Use Of Chemical Preservatives
Preservatives are defined as chemical agents which serve to retard, hinder or mask the undesirable changes in food. These changes may be caused by micro organisms, by enzymes of food or by purely chemical reactions.
Certain chemicals when added in small quantities can hinder undesirable chemical reaction in food by:
1. Interfering with the cell membrane of the microorganism, their enzyme activity or their genetic mechanism.
2. Acting as antioxidants.
Maximum amounts allowed to be added to each type of food is regulated by law because higher concentrations can be a health hazard. Benzoic acid in the form of its sodium salt is an effective inhibitor of moulds and is used extensively for the preservation of jams and jellies.
Some of the other chemical preservatives used are:
1. Potassium metabisulphite
2. Sorbic acid
3. Calcium propionate
4. Sodium benzoate
The development of off-flavours (rancidity) in edible oils is prevented by the use of Butylated Hydroxy Anisole(BHA), Butylated Hydroxy Toluene(BHT), lecithin which are some of the approved antioxidants.
Radiant energy can be used to preserve food.

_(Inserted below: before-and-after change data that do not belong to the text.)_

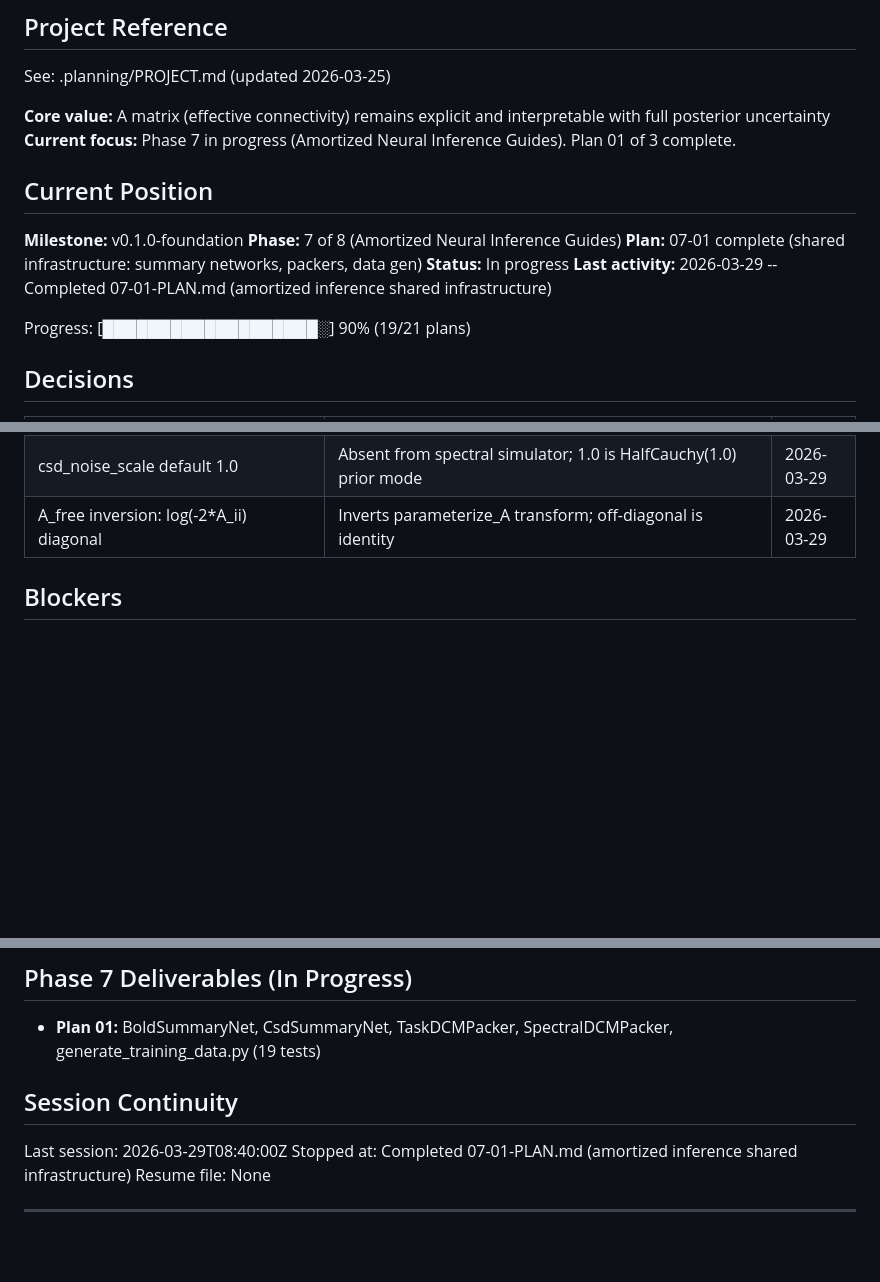
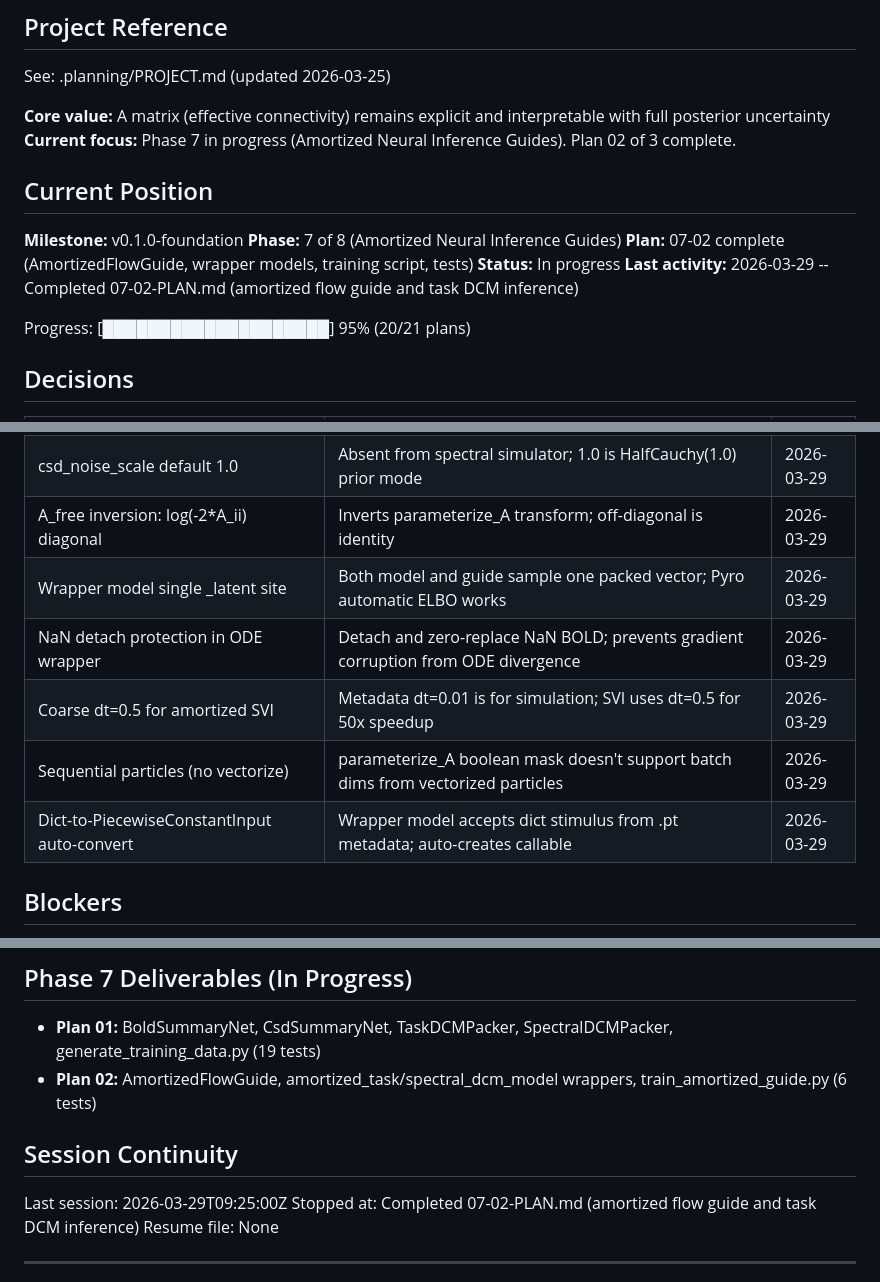
Before and after one commit to adammanoogian/dcm_pytorch, a Markdown page: .planning/STATE.md, 3 parts joined by grey strips. GitHub-like rendering; blank space fills up the shorter version.

Commit message:
docs(07-02): complete amortized flow guide and task DCM inference plan
Tasks completed: 2/2
- Task 1: AmortizedFlowGuide class and wrapper models
- Task 2: Training script and task DCM amortized inference tests

SUMMARY: .planning/phases/07-amortized-neural-inference-guides/07-02-SUMMARY.md

```diff
--- a/.planning/STATE.md
+++ b/.planning/STATE.md
@@ -5,17 +5,17 @@
 See: .planning/PROJECT.md (updated 2026-03-25)
 
 **Core value:** A matrix (effective connectivity) remains explicit and interpretable with full posterior uncertainty
-**Current focus:** Phase 7 in progress (Amortized Neural Inference Guides). Plan 01 of 3 complete.
+**Current focus:** Phase 7 in progress (Amortized Neural Inference Guides). Plan 02 of 3 complete.
 
 ## Current Position
 
 **Milestone:** v0.1.0-foundation
 **Phase:** 7 of 8 (Amortized Neural Inference Guides)
-**Plan:** 07-01 complete (shared infrastructure: summary networks, packers, data gen)
+**Plan:** 07-02 complete (AmortizedFlowGuide, wrapper models, training script, tests)
 **Status:** In progress
-**Last activity:** 2026-03-29 -- Completed 07-01-PLAN.md (amortized inference shared infrastructure)
+**Last activity:** 2026-03-29 -- Completed 07-02-PLAN.md (amortized flow guide and task DCM inference)
 
-Progress: [███████████████████░] 90% (19/21 plans)
+Progress: [████████████████████] 95% (20/21 plans)
 
 ## Decisions
 
@@ -84,6 +84,11 @@ Progress: [███████████████████░] 90% (19
 | Standardize to [-5, 5] for NSF splines | NSF bins operate on [-5, 5]; values outside are identity-mapped | 2026-03-29 |
 | csd_noise_scale default 1.0 | Absent from spectral simulator; 1.0 is HalfCauchy(1.0) prior mode | 2026-03-29 |
 | A_free inversion: log(-2*A_ii) diagonal | Inverts parameterize_A transform; off-diagonal is identity | 2026-03-29 |
+| Wrapper model single _latent site | Both model and guide sample one packed vector; Pyro automatic ELBO works | 2026-03-29 |
+| NaN detach protection in ODE wrapper | Detach and zero-replace NaN BOLD; prevents gradient corruption from ODE divergence | 2026-03-29 |
+| Coarse dt=0.5 for amortized SVI | Metadata dt=0.01 is for simulation; SVI uses dt=0.5 for 50x speedup | 2026-03-29 |
+| Sequential particles (no vectorize) | parameterize_A boolean mask doesn't support batch dims from vectorized particles | 2026-03-29 |
+| Dict-to-PiecewiseConstantInput auto-convert | Wrapper model accepts dict stimulus from .pt metadata; auto-creates callable | 2026-03-29 |
 
 ## Blockers
 
@@ -147,11 +152,12 @@ Three swappable module interfaces:
 ## Phase 7 Deliverables (In Progress)
 
 - **Plan 01:** BoldSummaryNet, CsdSummaryNet, TaskDCMPacker, SpectralDCMPacker, generate_training_data.py (19 tests)
+- **Plan 02:** AmortizedFlowGuide, amortized_task/spectral_dcm_model wrappers, train_amortized_guide.py (6 tests)
 
 ## Session Continuity
 
-Last session: 2026-03-29T08:40:00Z
-Stopped at: Completed 07-01-PLAN.md (amortized inference shared infrastructure)
+Last session: 2026-03-29T09:25:00Z
+Stopped at: Completed 07-02-PLAN.md (amortized flow guide and task DCM inference)
 Resume file: None
 
 ---
```
Also changed, not shown: other parts of .planning/STATE.md (+1 -1 lines), 1 other file.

Gamma rays and beta particles produced by special electronic machines are sources of energy used to preserve food.
These waves penetrate throughout the food. As the waves and particles pass through the food, they collide with molecules in the food and in microorganisms. These result in chemical alterations. The goal of irradiation is to kill the microorganism and inactivate the enzymes without altering the food.
Changes in the food are minimized if it is done in a vacuum, and if ascorbic acid is present. Berries and meat are preserved in this way.